In October 1994, Rational Software Corporation succeeded in hiring Jim Rumbaugh. With the combined force of BoochandRumbaugh, Rational decided to produce its own standard approach, then called the Unified Method. Its rollout occurred at OOPSLA '95 in Austin accompanied by singing (Jim) and merriment (Grady). When Ivar Jacobson joined Rational about a year later, the resulting unified approach became stronger and broader. Soon, Rational's approach—now called the UML (Unified Modeling Language)—became a unification of more than Booch, Rumbaugh, and Jacobson. Literally dozens of other methodologists and organizations became part of an effort known as the UML Partners.



Enter the OA&D Task Force

By 1995, OO A&D unification and standardization were certainly in the wind and on June 29, 1995, an old special interest group was revived within the OMG (thanks to Richard Soley and Ivar Jacobson). This renewed special interest group became known as the Object Analysis and Design Task Force (OA&DTF) and was co-chaired by Mary Loomis and me. Its bimonthly meetings are usually attended by 30 to 90 individuals representing dozens of companies. After an initial period of data gathering and discussion in 1995, the OA&DTF submitted its first Request for Proposal (RFP) in June 1996. All submissions to this RFP were required to:
  • define a meta-model that represented the semantics of object analysis and design models.
  • define the OMG's IDL (Interface Definition Language) interfaces that enable models or model elements created by one tool to be accessed from another tool. The model access facility had to be either an import facility or a connection facility or both.
  • provide a set of notations for representing models.
  • include a "proof of concept" statement, explaining how the submitted specifications have been demonstrated to be technically viable.
  • accommodate evolution of models and incorporation of additional semantics over time.



Who responded to the RFP?

Those organizations that responded include: Hewlett-Packard, I-Logix, ICON Computing, IntelliCorp, IBM, MCI Systemhouse, Microsoft, ObjecTime Limited, Oracle, Platinum Technology, PTech, Rational Software Corporation, Reich Technologies, Softeam SA, Taskon A/S, Sterling Software (formerly Texas Instruments Software), and Unisys. On January 17, 1997, these companies coordinated their responses, resulting in six submissions. In the months that followed, the effort was unified into a single proposal.
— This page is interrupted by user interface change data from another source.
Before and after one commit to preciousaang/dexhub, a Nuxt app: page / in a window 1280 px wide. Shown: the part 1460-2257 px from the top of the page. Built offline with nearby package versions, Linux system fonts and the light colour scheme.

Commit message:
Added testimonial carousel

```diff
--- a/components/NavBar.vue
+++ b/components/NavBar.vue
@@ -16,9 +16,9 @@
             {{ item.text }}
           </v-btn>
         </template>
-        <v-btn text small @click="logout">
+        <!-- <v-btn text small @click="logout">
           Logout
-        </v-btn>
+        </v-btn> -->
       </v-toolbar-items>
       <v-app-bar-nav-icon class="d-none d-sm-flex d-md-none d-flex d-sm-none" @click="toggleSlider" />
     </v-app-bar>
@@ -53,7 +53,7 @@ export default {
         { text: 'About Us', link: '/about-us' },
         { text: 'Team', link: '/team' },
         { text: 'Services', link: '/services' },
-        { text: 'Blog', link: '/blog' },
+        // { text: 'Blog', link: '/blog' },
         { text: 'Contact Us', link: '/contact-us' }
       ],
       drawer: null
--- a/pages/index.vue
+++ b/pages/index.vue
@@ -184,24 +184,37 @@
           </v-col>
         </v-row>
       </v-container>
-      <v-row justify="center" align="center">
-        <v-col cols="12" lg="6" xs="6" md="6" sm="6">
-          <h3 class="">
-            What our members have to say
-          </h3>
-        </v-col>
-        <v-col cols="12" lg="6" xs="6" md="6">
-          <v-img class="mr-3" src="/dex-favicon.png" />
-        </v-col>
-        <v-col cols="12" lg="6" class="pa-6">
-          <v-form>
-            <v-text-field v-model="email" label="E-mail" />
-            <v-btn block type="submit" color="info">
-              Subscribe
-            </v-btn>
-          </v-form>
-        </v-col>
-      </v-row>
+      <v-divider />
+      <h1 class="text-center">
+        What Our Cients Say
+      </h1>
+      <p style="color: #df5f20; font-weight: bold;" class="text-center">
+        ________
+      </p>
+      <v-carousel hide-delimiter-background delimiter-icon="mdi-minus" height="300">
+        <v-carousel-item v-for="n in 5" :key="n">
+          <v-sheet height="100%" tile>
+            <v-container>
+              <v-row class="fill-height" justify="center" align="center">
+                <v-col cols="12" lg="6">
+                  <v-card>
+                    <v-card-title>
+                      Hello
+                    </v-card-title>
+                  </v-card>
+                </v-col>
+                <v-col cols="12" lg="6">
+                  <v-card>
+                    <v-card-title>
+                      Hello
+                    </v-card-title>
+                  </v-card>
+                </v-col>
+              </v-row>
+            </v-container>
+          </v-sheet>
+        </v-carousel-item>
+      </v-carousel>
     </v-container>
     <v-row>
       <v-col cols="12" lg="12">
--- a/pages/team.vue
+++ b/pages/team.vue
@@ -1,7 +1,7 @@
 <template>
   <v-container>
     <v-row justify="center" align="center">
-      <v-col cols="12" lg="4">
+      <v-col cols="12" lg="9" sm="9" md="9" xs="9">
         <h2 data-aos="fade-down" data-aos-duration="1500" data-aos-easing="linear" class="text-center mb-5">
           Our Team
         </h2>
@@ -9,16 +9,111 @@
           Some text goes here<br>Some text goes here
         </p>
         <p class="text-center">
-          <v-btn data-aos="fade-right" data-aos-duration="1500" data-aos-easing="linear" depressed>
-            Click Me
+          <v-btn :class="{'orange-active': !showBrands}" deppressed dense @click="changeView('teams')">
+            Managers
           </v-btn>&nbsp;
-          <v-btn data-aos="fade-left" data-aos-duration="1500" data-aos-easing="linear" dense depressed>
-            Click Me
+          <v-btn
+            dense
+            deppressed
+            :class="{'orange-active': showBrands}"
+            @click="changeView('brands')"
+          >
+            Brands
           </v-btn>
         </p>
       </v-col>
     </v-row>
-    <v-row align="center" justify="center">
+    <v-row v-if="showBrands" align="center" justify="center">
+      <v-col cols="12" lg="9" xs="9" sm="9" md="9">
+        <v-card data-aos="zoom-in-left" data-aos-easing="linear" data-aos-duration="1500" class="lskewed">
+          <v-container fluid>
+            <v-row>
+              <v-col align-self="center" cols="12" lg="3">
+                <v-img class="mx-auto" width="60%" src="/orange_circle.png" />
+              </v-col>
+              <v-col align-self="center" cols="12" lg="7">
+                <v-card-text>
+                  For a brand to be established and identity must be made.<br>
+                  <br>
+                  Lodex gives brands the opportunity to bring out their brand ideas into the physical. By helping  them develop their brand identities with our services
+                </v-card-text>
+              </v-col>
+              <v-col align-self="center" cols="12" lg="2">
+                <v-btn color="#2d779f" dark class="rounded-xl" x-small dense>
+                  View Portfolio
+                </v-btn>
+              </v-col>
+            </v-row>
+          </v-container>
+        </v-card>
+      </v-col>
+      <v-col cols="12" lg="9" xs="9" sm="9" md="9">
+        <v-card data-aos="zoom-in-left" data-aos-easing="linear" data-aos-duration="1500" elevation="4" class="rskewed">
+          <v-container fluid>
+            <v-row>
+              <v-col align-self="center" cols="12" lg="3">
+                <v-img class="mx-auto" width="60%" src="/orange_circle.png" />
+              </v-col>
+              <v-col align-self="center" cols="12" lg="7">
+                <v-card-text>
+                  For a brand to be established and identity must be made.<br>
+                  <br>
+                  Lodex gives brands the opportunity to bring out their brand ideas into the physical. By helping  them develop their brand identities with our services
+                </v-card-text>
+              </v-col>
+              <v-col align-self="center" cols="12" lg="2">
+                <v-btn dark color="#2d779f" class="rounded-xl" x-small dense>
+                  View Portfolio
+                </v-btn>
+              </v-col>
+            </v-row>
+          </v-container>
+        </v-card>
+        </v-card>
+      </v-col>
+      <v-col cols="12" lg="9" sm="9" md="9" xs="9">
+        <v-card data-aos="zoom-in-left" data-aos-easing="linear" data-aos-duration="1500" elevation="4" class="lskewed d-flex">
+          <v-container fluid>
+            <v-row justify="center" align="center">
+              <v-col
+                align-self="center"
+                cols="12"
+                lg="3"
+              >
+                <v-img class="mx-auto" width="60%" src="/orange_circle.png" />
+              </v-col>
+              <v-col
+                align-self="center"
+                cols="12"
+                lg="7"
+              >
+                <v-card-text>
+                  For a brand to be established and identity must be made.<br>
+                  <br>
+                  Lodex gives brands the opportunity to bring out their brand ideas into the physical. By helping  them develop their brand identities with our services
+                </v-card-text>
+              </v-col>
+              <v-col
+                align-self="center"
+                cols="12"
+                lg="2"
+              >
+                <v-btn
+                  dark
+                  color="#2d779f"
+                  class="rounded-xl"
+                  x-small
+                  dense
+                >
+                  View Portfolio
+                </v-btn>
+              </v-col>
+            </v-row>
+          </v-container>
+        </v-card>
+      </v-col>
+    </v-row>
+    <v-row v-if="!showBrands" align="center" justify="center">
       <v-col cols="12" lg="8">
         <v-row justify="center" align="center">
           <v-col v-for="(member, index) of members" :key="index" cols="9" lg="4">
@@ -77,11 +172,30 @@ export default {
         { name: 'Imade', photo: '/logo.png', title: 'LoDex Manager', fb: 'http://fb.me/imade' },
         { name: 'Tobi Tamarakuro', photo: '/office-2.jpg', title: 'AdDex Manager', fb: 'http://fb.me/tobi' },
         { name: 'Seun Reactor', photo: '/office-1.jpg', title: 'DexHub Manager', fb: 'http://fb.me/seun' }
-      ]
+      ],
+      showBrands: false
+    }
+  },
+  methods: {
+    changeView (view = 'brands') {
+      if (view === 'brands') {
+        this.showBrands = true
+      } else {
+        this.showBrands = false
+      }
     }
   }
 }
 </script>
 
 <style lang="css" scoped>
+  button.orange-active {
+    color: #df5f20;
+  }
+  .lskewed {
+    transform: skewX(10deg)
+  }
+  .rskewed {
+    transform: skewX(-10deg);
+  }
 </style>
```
On September 1, 1997, all 18 organizations presented the UML proposal to the OMG.



Conclusion

In summary, the OA&D facility is expected to implement the interfaces that would enable tool builders to provide facilities for tool users to:
  • extend and augment a model produced by another conforming tool.
  • use a model produced by another conforming tool in the course of producing a different but related model.
  • Additionally, this RFP resulted in a standard notation for users to express their models.



A few years ago, such a facility was hoped for and dreamed about—but hardly considered feasible. Now, there is a standard defining the core concepts for OO analysis and design and a prescribed set of diagrams for communicating these concepts.

While this standard will not solve all our problems, it will reduce the Babel-ization surrounding OO A&D communications. Furthermore, it will provide a kind of Rosetta Stone for communicating various kinds of OO A&D specifications. We can then put more effort into what we're communicating—and not so much into how we communicate it. Imagine a world where an OO developer can spend less time in religious battles about notation and more time on the quality of communication.



This book was revised in this spirit.

James J. Odell

Customer Reviews

Most Helpful Customer Reviews

See All Customer Reviews